Poverty matters — along with a slew of other factors — when it comes to educational and life outcomes for students.
That’s what the preponderance of the evidence, prior to the recession and especially in its aftermath, bears out. For decades, we’ve known that socioeconomic status at birth has a major influence on achievement. It’s also highly correlated to race, which goes some way (in addition to the legacy of racism, other historical and cultural factors, and ineffective school leadership and teaching) in explaining the disparity between black and brown, and white and Asian students on achievement measures.
Education reform advocates are largely in agreement with the stats on this. The problem is, we’re often failing to act like we are.
Take, for example, this week’s uproar over StudentsFirst’s selection of Tennesee state Republican Rep. John Ragan as its “reformer of the year.” StudentsFirst is an education nonprofit organization established and run by controversial former Washington, D.C. Schools Chancellor Michelle Rhee, and has previously endorsed and supported conservative Republican politicians, including Florida Gov. Rick Scott and New Jersey Gov. Chris Christie. Its support of Ragan set off a considerable bout of controversy, since Ragan has a long anti-gay voting record that includes an attempt to bar Tennessee teachers from talking about sexuality that isn’t “related to natural human reproduction,” and a bill that would have mandated school officials report student discussions of sexuality to their parents.

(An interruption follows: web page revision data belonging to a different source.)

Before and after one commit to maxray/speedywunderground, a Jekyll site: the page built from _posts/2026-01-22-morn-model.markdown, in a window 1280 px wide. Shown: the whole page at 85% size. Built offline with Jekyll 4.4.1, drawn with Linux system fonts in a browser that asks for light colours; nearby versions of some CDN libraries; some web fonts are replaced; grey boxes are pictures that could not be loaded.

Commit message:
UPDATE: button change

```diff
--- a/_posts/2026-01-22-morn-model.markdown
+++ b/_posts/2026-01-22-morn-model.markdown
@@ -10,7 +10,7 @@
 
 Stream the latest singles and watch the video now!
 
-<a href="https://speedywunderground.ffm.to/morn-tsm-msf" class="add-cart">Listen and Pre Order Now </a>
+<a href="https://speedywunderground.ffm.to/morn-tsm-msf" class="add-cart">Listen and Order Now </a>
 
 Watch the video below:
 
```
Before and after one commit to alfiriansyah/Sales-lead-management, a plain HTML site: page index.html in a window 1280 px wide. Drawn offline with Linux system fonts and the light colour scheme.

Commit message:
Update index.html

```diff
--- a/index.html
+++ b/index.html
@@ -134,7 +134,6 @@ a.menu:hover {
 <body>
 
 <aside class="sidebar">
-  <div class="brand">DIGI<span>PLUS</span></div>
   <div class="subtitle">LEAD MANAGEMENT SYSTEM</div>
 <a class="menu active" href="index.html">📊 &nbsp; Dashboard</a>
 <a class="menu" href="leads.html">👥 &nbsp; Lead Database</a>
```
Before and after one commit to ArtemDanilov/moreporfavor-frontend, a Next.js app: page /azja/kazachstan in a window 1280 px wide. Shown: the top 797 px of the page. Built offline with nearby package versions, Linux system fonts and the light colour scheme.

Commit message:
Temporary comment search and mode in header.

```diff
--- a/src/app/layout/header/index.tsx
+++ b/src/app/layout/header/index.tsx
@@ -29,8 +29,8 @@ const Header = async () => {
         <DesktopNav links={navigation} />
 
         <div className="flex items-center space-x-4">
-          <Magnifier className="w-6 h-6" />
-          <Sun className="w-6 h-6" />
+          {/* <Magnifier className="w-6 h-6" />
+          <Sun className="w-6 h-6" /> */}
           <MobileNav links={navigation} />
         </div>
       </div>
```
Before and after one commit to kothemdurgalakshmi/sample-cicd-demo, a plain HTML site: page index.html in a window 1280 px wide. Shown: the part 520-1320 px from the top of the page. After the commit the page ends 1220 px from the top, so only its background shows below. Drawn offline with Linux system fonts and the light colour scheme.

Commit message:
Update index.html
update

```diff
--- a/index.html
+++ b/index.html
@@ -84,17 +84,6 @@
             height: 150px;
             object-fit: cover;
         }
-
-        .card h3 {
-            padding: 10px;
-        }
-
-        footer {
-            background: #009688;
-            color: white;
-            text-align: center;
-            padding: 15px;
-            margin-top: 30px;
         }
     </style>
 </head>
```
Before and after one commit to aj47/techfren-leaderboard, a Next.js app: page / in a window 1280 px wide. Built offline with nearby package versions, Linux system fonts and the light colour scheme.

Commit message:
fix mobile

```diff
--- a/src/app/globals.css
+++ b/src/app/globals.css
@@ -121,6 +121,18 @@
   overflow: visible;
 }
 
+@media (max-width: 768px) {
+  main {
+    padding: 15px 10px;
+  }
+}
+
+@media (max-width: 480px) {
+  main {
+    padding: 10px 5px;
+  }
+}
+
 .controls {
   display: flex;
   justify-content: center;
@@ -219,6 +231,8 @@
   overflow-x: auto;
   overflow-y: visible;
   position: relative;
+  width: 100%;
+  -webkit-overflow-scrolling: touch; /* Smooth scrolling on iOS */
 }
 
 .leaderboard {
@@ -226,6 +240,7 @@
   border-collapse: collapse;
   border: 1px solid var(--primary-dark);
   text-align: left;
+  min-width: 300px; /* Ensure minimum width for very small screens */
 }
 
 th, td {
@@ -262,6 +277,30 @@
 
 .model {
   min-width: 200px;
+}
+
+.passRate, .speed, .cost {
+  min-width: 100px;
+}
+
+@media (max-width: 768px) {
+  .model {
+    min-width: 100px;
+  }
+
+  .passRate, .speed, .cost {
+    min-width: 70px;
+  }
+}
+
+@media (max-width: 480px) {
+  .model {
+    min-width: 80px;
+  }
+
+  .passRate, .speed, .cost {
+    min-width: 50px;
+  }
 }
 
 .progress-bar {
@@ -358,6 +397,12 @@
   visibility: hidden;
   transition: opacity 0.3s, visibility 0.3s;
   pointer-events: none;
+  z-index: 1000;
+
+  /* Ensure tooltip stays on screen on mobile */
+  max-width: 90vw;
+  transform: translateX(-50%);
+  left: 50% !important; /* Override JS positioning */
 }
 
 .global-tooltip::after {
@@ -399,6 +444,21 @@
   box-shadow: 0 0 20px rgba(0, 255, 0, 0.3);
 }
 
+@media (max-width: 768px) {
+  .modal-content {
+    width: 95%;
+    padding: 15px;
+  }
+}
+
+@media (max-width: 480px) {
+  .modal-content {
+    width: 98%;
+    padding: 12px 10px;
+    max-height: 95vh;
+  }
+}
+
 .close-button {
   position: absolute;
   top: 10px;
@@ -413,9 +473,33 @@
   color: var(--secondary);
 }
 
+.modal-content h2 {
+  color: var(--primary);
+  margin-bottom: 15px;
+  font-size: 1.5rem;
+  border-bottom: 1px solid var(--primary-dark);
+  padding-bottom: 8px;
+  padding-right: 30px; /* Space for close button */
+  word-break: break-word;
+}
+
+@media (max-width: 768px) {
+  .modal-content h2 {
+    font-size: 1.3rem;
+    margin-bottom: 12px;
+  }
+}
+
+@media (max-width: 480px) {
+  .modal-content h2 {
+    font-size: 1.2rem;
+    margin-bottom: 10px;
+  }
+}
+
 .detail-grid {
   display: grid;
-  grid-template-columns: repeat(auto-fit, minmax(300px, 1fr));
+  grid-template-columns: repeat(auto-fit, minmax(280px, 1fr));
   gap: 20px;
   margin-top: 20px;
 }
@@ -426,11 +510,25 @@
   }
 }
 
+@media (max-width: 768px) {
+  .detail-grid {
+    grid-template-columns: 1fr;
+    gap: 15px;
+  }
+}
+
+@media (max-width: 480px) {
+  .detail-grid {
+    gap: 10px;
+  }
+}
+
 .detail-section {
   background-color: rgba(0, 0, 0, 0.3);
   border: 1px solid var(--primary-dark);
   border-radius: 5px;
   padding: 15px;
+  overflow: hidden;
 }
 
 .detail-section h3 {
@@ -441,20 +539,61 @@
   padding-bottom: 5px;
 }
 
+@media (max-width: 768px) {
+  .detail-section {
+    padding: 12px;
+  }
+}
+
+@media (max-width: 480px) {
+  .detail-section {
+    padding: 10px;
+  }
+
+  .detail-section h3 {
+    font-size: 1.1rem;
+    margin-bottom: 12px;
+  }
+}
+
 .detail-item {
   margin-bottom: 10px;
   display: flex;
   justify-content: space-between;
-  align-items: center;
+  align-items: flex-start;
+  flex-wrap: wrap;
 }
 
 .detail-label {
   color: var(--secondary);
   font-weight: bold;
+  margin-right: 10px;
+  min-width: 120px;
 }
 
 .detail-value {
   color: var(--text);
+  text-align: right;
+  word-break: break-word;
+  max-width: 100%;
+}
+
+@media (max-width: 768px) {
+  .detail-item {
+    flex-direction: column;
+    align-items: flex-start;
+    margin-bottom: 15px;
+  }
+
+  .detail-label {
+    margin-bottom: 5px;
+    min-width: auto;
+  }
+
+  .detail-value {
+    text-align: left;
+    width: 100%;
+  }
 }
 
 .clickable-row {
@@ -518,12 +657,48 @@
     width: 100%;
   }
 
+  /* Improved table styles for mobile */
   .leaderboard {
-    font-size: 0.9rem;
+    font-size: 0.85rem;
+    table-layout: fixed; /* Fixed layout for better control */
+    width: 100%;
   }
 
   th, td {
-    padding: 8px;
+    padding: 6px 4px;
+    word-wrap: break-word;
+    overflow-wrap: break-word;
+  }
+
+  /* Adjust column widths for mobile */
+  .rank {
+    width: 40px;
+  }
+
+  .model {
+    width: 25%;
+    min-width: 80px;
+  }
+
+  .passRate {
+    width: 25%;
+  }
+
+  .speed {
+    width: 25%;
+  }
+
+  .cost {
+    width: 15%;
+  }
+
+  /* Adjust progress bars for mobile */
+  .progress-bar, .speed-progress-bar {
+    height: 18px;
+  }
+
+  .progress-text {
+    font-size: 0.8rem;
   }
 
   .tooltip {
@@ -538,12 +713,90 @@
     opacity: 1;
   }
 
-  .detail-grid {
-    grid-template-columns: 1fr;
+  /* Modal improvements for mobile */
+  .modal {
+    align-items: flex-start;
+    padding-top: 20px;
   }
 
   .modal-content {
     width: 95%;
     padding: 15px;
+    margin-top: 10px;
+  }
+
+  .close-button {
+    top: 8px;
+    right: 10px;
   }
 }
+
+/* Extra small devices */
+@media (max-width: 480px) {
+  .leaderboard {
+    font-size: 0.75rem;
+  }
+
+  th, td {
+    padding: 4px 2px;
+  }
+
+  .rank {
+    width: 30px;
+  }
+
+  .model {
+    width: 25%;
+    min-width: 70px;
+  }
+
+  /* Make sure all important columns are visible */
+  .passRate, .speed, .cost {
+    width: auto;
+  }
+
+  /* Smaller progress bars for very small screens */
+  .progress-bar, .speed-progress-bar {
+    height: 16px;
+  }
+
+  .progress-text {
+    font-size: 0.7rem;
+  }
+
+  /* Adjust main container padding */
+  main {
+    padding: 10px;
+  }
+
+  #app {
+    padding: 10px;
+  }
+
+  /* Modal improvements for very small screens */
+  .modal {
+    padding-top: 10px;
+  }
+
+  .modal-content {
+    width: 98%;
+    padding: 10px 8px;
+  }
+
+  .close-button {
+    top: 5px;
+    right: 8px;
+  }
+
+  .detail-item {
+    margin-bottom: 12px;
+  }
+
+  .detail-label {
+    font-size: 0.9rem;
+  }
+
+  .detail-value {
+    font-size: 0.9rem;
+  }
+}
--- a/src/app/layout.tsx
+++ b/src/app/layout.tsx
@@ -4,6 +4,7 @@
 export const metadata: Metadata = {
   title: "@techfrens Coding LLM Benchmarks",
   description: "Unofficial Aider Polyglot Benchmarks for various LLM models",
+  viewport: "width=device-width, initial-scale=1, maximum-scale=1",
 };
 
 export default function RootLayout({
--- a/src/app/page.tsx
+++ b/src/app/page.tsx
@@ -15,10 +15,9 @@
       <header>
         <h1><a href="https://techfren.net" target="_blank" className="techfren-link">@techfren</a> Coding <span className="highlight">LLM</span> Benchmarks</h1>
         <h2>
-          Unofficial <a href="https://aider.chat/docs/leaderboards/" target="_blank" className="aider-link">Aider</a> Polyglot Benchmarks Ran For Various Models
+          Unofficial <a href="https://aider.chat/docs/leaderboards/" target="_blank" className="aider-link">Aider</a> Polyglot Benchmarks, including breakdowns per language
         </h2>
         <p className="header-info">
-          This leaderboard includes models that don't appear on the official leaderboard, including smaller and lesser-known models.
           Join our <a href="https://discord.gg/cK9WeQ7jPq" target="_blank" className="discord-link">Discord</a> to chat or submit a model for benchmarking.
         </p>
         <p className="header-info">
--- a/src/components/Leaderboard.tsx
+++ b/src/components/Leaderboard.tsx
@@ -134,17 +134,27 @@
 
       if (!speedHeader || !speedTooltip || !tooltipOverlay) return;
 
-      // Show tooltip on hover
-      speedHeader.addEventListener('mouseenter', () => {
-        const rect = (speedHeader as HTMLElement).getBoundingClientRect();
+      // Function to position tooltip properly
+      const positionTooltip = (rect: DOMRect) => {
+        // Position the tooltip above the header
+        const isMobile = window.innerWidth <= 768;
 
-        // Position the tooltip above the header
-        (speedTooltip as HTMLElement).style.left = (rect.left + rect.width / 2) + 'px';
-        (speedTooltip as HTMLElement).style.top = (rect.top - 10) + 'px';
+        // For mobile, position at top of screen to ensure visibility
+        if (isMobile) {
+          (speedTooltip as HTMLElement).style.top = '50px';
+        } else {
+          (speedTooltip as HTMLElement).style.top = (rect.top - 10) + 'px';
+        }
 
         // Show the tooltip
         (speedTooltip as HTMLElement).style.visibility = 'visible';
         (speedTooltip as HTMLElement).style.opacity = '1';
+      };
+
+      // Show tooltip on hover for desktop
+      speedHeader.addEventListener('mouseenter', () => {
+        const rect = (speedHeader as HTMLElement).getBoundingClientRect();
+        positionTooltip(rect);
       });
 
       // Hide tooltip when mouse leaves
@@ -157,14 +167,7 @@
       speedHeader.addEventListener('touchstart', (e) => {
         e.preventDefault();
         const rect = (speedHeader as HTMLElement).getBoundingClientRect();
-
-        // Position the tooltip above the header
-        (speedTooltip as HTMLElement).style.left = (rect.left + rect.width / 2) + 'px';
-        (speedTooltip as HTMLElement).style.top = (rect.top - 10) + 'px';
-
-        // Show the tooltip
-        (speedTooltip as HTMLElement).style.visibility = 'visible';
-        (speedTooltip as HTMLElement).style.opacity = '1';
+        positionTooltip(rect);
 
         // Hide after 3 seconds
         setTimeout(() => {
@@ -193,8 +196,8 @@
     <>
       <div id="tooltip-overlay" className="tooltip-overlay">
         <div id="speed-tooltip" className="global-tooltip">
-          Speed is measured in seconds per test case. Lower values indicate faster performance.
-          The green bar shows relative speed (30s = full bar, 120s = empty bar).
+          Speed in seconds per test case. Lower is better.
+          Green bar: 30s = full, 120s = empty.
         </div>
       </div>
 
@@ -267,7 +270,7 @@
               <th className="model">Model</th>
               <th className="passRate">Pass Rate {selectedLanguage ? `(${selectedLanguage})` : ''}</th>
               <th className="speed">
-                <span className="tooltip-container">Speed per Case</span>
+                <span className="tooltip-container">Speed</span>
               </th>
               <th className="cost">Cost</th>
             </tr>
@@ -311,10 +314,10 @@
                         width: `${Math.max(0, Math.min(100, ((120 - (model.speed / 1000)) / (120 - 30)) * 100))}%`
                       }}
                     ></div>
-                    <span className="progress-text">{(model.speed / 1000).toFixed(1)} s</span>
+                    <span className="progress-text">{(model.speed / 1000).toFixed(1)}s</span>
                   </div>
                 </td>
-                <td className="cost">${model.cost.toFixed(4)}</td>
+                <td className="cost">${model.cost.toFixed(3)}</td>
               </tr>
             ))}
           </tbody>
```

Rhee and StudentsFirst have justly come under fire for the decision, and have already expressed regret for it.
Notice, though, what they’ve not expressed regret about. Eric Lerum, StudentsFirst’s VP of National Policy summed it up:
In other words, it’s necessary and proper for StudentsFirst and education-reform activists to endorse and support candidates and public figures on some of their stances, while ignoring or sidelining their positions on other things.
Where do you draw the line, though, on which issues get priority?
For example, even if you put aside John Ragan’s homophobic voting record, he has a pretty dismal, alarming record on issues of direct relevance to poor families and kids. He’s said that Pre-K education programs like Head Start that serve poor children should be cut, has advocated against comprehensive immigration reform, has supported mandatory voter ID for voting, has opposed health-care reform, and has championed a number of punitive measures against welfare recipients. And that’s not even mentioning his position against collective bargaining rights for teachers (a position which Michelle Rhee has expressed opposition to in the past).
So where does that leave us?
Rhee has, in the past, said that poverty is an important educational issue, but has also said that it “should never be used as an excuse” for deficits in achievement and negative outcomes, and that data-driven, effective teaching is the major influencer. And good teaching does indeed matter. But if poverty, punitive immigration enforcement, deportation of kids’ parents, discrepancies in health-care coverage, the prison-industrial complex, the drug war, and other issues also have a major effect on children’s lives, families, and communities, how do you justify not making those equal priorities? And, what’s more, how do you justify celebrating politicians who don’t support progress on those fronts, and who push through policies that negatively affect the very children and familieswe’re working for outside of the classroom?
These are big questions, and education reform is a big issue. It isn’t, and it can’t be, a separable issue from the broader questions of social justice, immigration, prisons, poverty, and health care. It isn’t, as reform advocates have often claimed, “The civil rights issue of our time.”
And that’s because Civil Rights — that broad, big, all-encompassing issue — is the Civil Rights issue of our time.